There may be similar compatibility issues with non-disk FireWire devices such as scanners, cameras, and music processing gear. If the controlling application doesn't support Thunderbolt, it may not work with the adapter.
Device-specific solutions: Enclosures and intermediaries If you determine that Apple's "universal" adapter solution won't work for you, you'll have to move on to device-specific solutions.
An easy, although somewhat labor-intensive, workaround for external hard drives is to change to a new enclosure that supports either Thunderbolt or USB 3.0, such as New Technology's $99 MiniStack enclosure, which has both USB 3.0 and FireWire interfaces. For hard drive transfer speeds, USB 3.0 and FireWire 800 have equivalent performance. You can purchase the enclosure now to future-proof your drive investment.
What if you have a bevy of external FireWire hard drives? That situation is not uncommon with video professionals. If you don't need portability, you may be able to use a Gigabit Ethernet NAS device, assuming the device supports JBOD (just a bunch of disk) RAID technology, such as Synology's $429 four-bay DS413j. Depending on the NAS device's firmware, you may be able to just insert your drives and access them individually over Ethernet. Alternatively, you may have to buy one initial hard drive to migrate your existing drives one at a time into the NAS, adding your drives to the NAS array as you go.
For other FireWire devices, you will have to get more creative. One approach could be to use an intermediary device, such as a powered FireWire hard drive, to bridge between Apple's underpowered adapter and your FireWire device. A working configuration is Other World Computing's $160 Mercury Elite-AL Pro 500GB hard drive, connecting via FireWire both the Mac and a bus-powered device such as Digidesign's Digi 002 FireWire audio mixer. You may already have such a device in your inventory, but getting 500GB storage in the bargain with your adapter solution makes the $160 price tag a little easier to swallow.
ExpressCard: Legacy ace in the hole An often forgotten interface standard is ExpressCard, a PCMCIA slot interface supported on legacy Macs. You can purchase a Thunderbolt-to-ExpressCard external adapter box, such as Sonnet Technology's $199 Echo Pro ExpressCard/34 Thunderbolt Adapter, and add to that a $50 Thunderbolt cable and generic $50 PCMCIA FireWire 800 adapter; you're good to go for most any non-hard-drive bus-powered FireWire device. The adapter supports full FireWire 800 performance.
One downside with this approach is the number of interconnects and the need to carry and manage multiple devices and cables.

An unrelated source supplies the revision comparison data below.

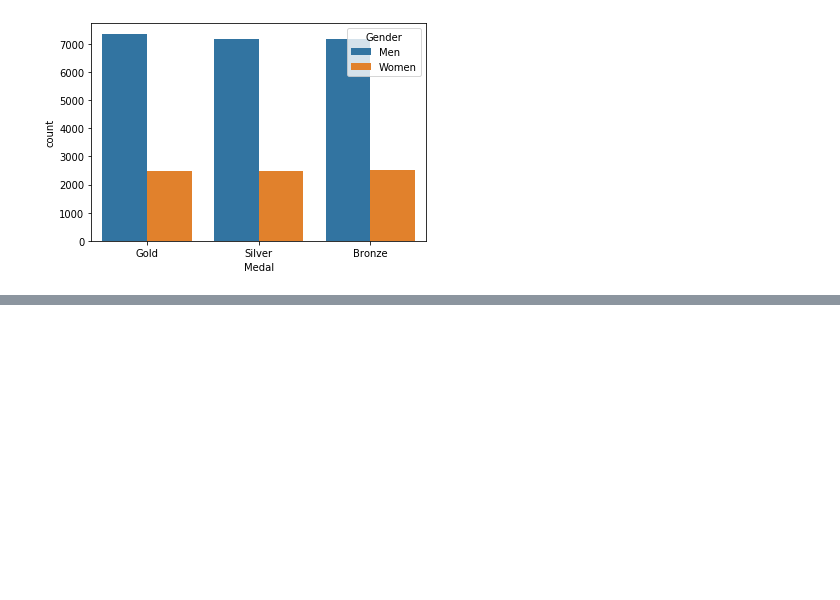
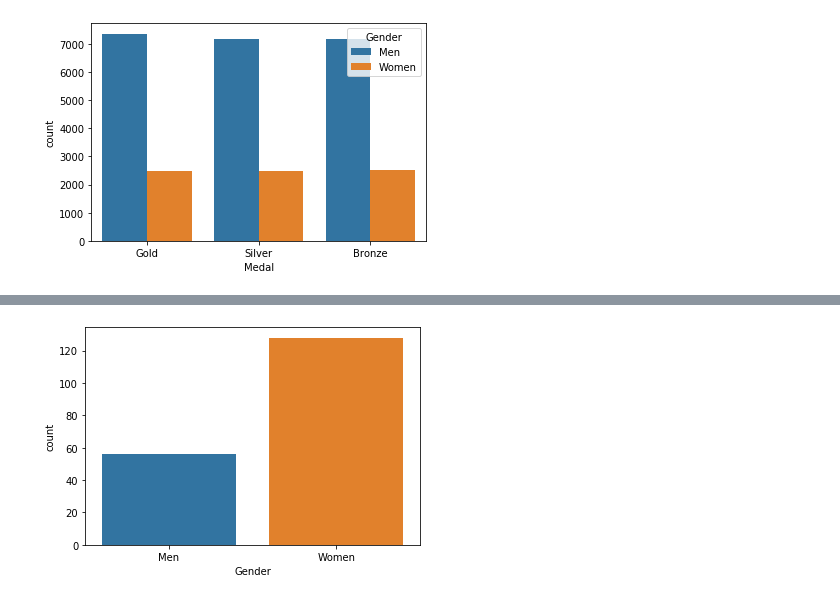
Before and after one commit to dariushazimi/notebooks, a Jupyter notebook: PandasTraining.ipynb, the cells around one changed output, grey strips where cells are left out. Saved outputs shown, nothing was run; the diff lists cells and outputs as text; code cells hidden in the pictures; blank space fills up the shorter version.

```diff
--- a/PandasTraining.ipynb
+++ b/PandasTraining.ipynb
@@ -529,0 +571,5 @@ sns.countplot(x='Medal', data= myfile, hue='Gender');
+# %%
+# using seaborn
+sns.countplot(data=mw, x ='Gender');
+# %% [output]
+[figure, added]
```
Also changed, not shown: parts of 82 cells of this notebook.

One loose connection can break the setup, making the solution workable but less than desirable.
Out of options: Thunderbolt or USB 3.0 refresh If none of these solutions works for you, you may have to bite the bullet and upgrade your beloved FireWire external devices to those using Thunderbolt or USB 3.0.

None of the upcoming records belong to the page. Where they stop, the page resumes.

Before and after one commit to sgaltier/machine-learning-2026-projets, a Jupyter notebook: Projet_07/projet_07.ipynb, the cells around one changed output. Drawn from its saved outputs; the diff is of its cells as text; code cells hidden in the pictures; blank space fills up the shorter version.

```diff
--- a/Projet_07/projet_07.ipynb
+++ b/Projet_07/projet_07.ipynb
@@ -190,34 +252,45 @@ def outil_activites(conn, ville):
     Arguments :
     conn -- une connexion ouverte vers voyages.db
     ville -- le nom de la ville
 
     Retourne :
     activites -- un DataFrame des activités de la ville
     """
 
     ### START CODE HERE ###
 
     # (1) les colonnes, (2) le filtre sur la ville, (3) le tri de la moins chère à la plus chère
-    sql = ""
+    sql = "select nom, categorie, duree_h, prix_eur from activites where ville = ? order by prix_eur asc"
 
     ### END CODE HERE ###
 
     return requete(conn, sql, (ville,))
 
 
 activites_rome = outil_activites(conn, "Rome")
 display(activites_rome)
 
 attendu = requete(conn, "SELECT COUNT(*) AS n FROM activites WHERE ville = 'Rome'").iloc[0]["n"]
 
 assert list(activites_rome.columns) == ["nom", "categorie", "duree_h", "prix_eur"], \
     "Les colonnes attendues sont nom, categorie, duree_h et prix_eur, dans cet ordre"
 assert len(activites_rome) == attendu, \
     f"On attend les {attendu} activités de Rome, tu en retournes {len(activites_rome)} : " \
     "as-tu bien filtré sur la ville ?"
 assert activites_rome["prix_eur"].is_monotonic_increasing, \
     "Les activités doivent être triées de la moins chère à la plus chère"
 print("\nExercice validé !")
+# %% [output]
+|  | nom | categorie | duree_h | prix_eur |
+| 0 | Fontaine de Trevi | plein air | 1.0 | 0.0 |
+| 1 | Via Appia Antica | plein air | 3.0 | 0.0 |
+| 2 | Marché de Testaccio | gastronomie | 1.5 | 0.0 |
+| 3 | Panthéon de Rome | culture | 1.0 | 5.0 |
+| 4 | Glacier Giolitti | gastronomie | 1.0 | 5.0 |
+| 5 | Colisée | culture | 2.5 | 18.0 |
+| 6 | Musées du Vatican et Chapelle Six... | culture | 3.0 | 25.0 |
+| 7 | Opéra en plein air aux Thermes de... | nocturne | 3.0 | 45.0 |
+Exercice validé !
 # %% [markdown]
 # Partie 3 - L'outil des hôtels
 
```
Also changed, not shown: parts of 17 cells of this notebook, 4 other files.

For hard disks this isn't so painful, because drive prices have plummeted over the past few years. You'll still have the labor of transferring your data to the new drive, too.
Other devices may be harder to replace given the expense and the time and effort to work a new product into your production environment. Snapping in a new hard drive is much simpler than learning to use a new camera, audio mixer, or video production console.
It's hard to blame Apple for moving on from FireWire, given that port space and power budgets, particularly on MacBooks, are limited. Hopefully one of the above remedies will see you through making your own move to Thunderbolt and USB 3.0.
This story, "How to cope with the end of FireWire," was originally published at InfoWorld.com. Follow the latest developments in Mac OS X at InfoWorld.com. For the latest developments in business technology news, follow InfoWorld.com on Twitter.